In the draft City Plan 2030, which has just been approved to move to the next statutory stage, BioQuarter is regarded as a site where living and working together in a 20 minute neighbourhood is very achievable. The new area will have housing, shops and hospitality all in the same area as places to work.
The site lies close to areas of the city which are the most socially and economically disadvantaged and BioQuarter will remain a significant development in the city in the years to come. The site has been developed in the last two decades, but the report prepared for the council states that some increase in pace and scale is now required, and without it BioQuarter will lose out on investment and people coming to work there. There is also a part of the £1 billion City Region Deal which will ensure that the University’s Usher Institute is at the heart of the new innovation district with 600 clinicians, researchers, students, data scientists and professional services all on hand.

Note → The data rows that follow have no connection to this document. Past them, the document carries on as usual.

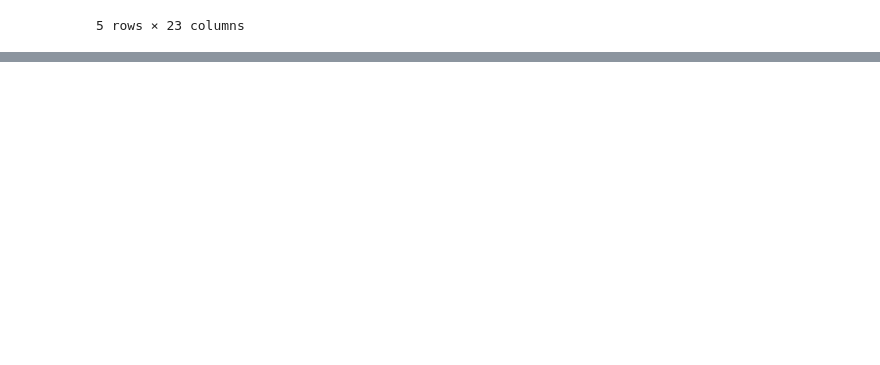
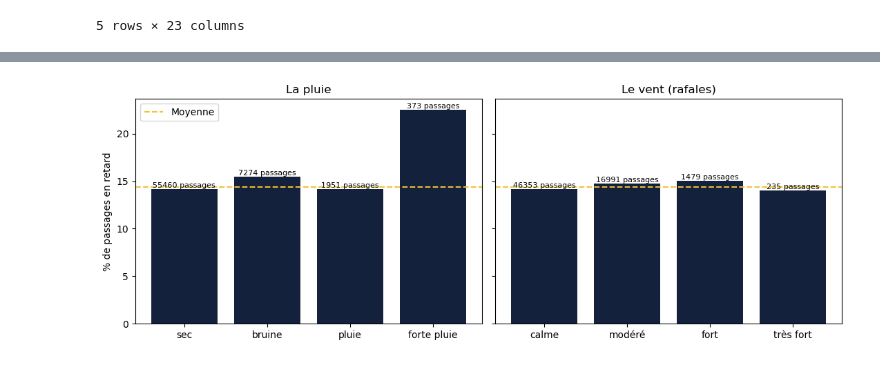
Before and after one commit to Aly2001/quai-nord, a Jupyter notebook: analyse_01.ipynb, the cells around one changed output, grey strips where cells are left out. Drawn from its saved outputs; the diff is of its cells as text; code cells hidden in the pictures; blank space fills up the shorter version.

```diff
--- a/analyse_01.ipynb
+++ b/analyse_01.ipynb
@@ -68,0 +227,14 @@ dtype: float64
+# %%
+tranches=[0, 1, 2, 4, 7, 10, 14, 100]
+nom_tranches=["1er","2e", "3e-4e", "5e-7e", "8e-10e", "11e-14e", "15e et +"]
+df_ter['position']=pd.cut(df_ter['ordre_arret'],bins=tranches,labels=nom_tranches)
+par_position=df_ter.groupby('position',observed=True)["en_retard"].agg(['mean','count'])
+par_position["mean"] = par_position["mean"] * 100
+
+par_position["mean"].plot(kind="bar", figsize=(8, 4), color="#14213D")
+plt.axhline(df_ter["en_retard"].mean() * 100, color="#F2C230", linestyle="--", label="Moyenne")
+plt.ylabel("% de passages en retard")
+plt.xlabel("Position de l'arrêt dans le trajet")
+plt.title("Le retard s'accumule-t-il au fil du trajet ?")
+plt.legend()
+plt.show()
@@ -68,0 +322,5 @@ dtype: float64
+# %%
+df_ter['famille']=df_ter['ligne'].str[0]
+print(df_ter.groupby('famille')['en_retard'].agg(['mean','count']).round(1))
+etreme=df_ter[df_ter['ligne'].isin(["K16", "K40","K21","K11", "C40", "P72", "C76", "P43"])]
+etreme.groupby('ligne')['nom_ligne'].first()
@@ -68,0 +351,9 @@ dtype: float64
+# %%
+#Analyse par rapport à la meteo
+passage_sans_plui=df_ter['pluie_mm'].isna().mean()*100
+print(passage_sans_plui)
+meteo=df_ter.dropna(subset=["pluie_mm", "rafales_kmh"]).copy()
+meteo['pluie']=pd.cut(meteo['pluie_mm'],bins=[-1, 0, 0.5, 2, 100],labels=["sec", "bruine", "pluie", "forte pluie"])
+meteo['vent']=pd.cut(meteo['rafales_kmh'],bins=[-1, 30, 50, 70, 200],labels=["calme", "modéré", "fort", "très fort"])
+print((meteo.groupby("pluie", observed=True)["en_retard"].agg(["mean", "count"]) * [100, 1]).round(1))
+print((meteo.groupby("vent", observed=True)["en_retard"].agg(["mean", "count"]) * [100, 1]).round(1))
@@ -68,0 +374,18 @@ dtype: float64
+# %%
+taux_pluie = meteo.groupby("pluie", observed=True)["en_retard"].agg(["mean", "count"])
+taux_vent = meteo.groupby("vent", observed=True)["en_retard"].agg(["mean", "count"])
+
+fig, (gauche, droite) = plt.subplots(1, 2, figsize=(11, 4), sharey=True)
+
+for axe, taux, titre in [(gauche, taux_pluie, "La pluie"), (droite, taux_vent, "Le vent (rafales)")]:
+    barres = axe.bar(taux.index.astype(str), taux["mean"] * 100, color="#14213D")
+    axe.axhline(meteo["en_retard"].mean() * 100, color="#F2C230", linestyle="--", label="Moyenne")
+    axe.bar_label(barres, labels=[f"{n} passages" for n in taux["count"]], fontsize=8)
+    axe.set_title(titre)
+
+gauche.set_ylabel("% de passages en retard")
+gauche.legend()
+plt.tight_layout()
+plt.show()
+# %% [output]
+[figure, added]
```
Also changed, not shown: parts of 18 cells of this notebook, 3 other files.
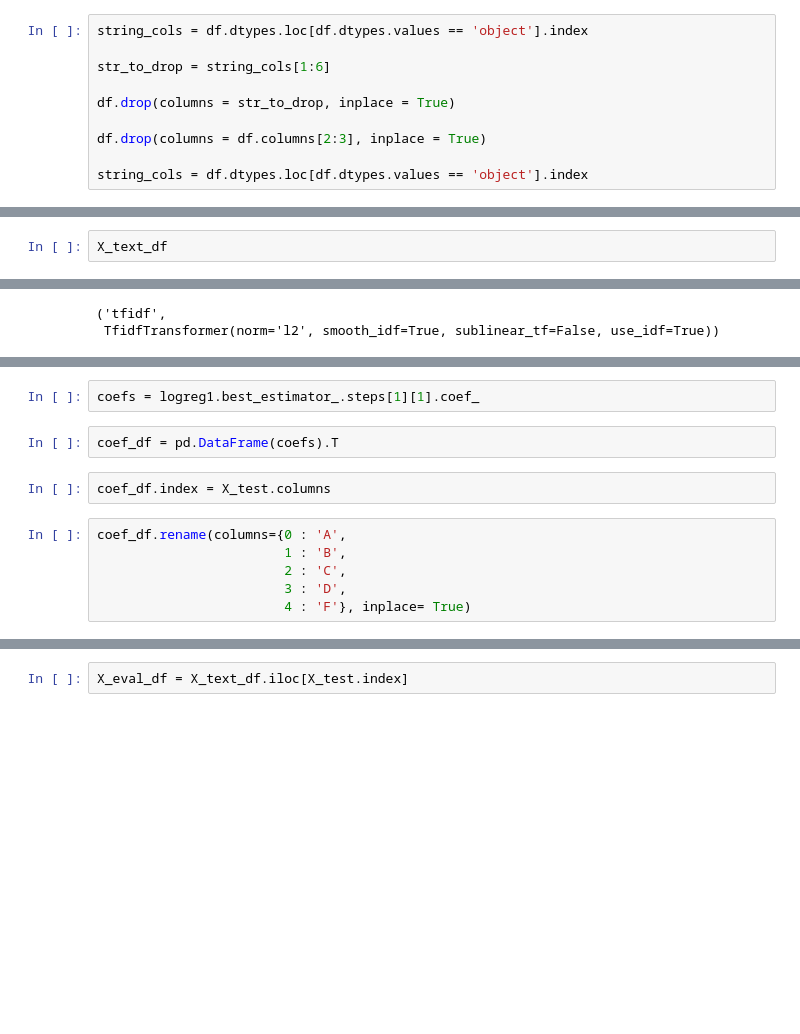
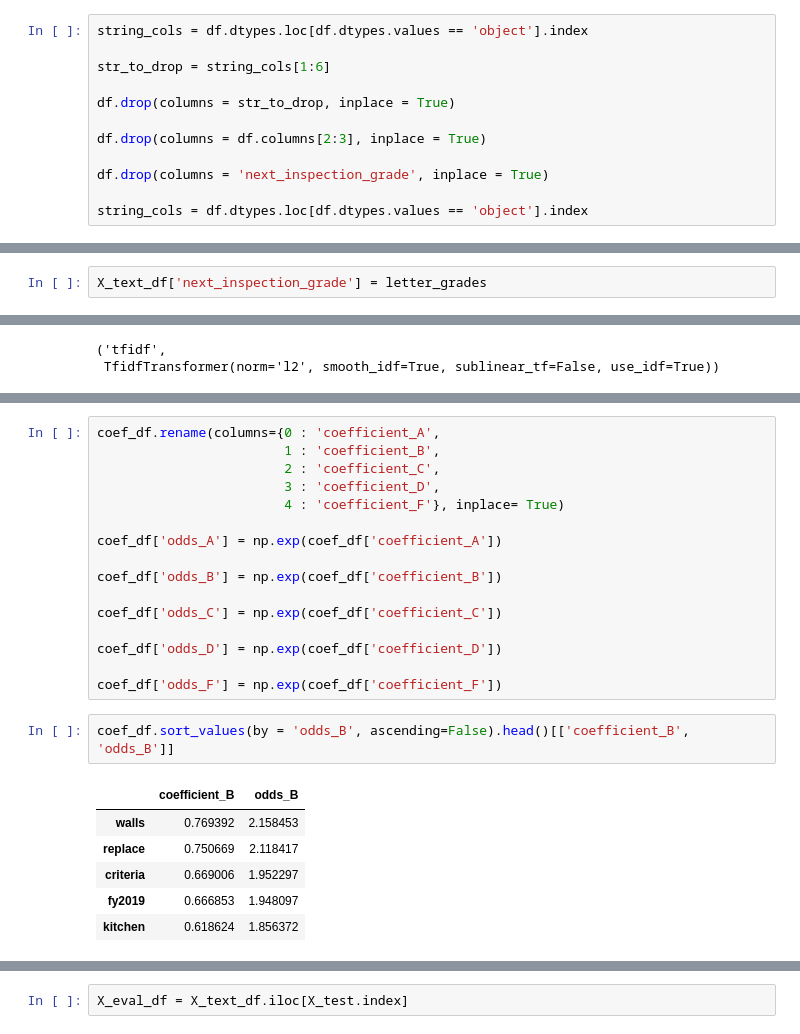
Before and after one commit to BLGreenspan/Capstone, a Jupyter notebook: Capstone Code.ipynb, the cells around one changed output, grey strips where cells are left out. Drawn from its saved outputs; the diff is of its cells as text; blank space fills up the shorter version.

```diff
--- a/Capstone Code.ipynb
+++ b/Capstone Code.ipynb
@@ -405,6 +405,8 @@ df.drop(columns = str_to_drop, inplace = True)
 
 df.drop(columns = df.columns[2:3], inplace = True)
 
+df.drop(columns = 'next_inspection_grade', inplace = True)
+
 string_cols = df.dtypes.loc[df.dtypes.values == 'object'].index
 # %%
 df['alltext'] = df[string_cols[:-1]].apply(
@@ -445,4 +447,4 @@ df.drop(columns = ['Inspection Date', 'alltext'], inplace=True)
 # %%
 X_text_df[df.columns] = df
 # %%
-X_text_df
+X_text_df['next_inspection_grade'] = letter_grades
@@ -863,12 +868,25 @@ coef_df = {
-# %%
-coefs = logreg1.best_estimator_.steps[1][1].coef_
-# %%
-coef_df = pd.DataFrame(coefs).T
-# %%
-coef_df.index = X_test.columns
-# %%
-coef_df.rename(columns={0 : 'A',
-                        1 : 'B',
-                        2 : 'C',
-                        3 : 'D',
-                        4 : 'F'}, inplace= True)
+# %%
+coef_df.rename(columns={0 : 'coefficient_A',
+                        1 : 'coefficient_B',
+                        2 : 'coefficient_C',
+                        3 : 'coefficient_D',
+                        4 : 'coefficient_F'}, inplace= True)
+
+coef_df['odds_A'] = np.exp(coef_df['coefficient_A'])
+
+coef_df['odds_B'] = np.exp(coef_df['coefficient_B'])
+
+coef_df['odds_C'] = np.exp(coef_df['coefficient_C'])
+
+coef_df['odds_D'] = np.exp(coef_df['coefficient_D'])
+
+coef_df['odds_F'] = np.exp(coef_df['coefficient_F'])
+# %%
+coef_df.sort_values(by = 'odds_B', ascending=False).head()[['coefficient_B', 'odds_B']]
+# %% [output]
+|  | coefficient_B | odds_B |
+| walls | 0.769392 | 2.158453 |
+| replace | 0.750669 | 2.118417 |
+| criteria | 0.669006 | 1.952297 |
+| fy2019 | 0.666853 | 1.948097 |
+| kitchen | 0.618624 | 1.856372 |
```
Also changed, not shown: parts of 47 cells of this notebook.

BioQuarter is the life sciences campus at Little France lying to the south of the Royal Infirmary Edinburgh and the University of Edinburgh Medical School. An agreement was entered into in 2017 when the council agreed to become a formal partner, with £500,000 of council funding agreed for “development and procurement” in February 2020.
Council leader Adam McVey said: “Edinburgh BioQuarter is a driving force in Scotland’s thriving life sciences sector and is already a prime destination in the UK for healthcare delivery, ground-breaking medical research and health innovation.
“Its expansion is identified in our proposed City Plan 2030, which was considered by the Planning Committee this week, as an area earmarked for life science development supporting wider growth and regeneration in the south east of the city. The outline business case being considered by committee makes it clear Edinburgh BioQuarter has the potential to bring in billions of pounds for our economy with lasting benefits for local people, connecting in jobs and opportunities to nearby areas like Craigmillar, where we’re also making major investments in regeneration.”
Depute Leader Cammy Day said: “If our involvement in procuring a partner is approved by Council, we’ll contribute to a new long-term masterplan to expand the area into Scotland’s first health innovation district with an eventual community of 20,000 people working or studying alongside a neighbourhood of people who live there.”
The BioQuarter area is designated in the current Local Development Plan as an area for development of life sciences and it is mentioned in the City Mobility Plan as an area where further transport infrastructure is needed. In a growing global market it is considered important to the economy of the city.
The council’s Policy and Strategy Committee will discuss the outline business case on Tuesday when it meets.
Source: Article by The Edinburgh Reporter, published 29 September 2021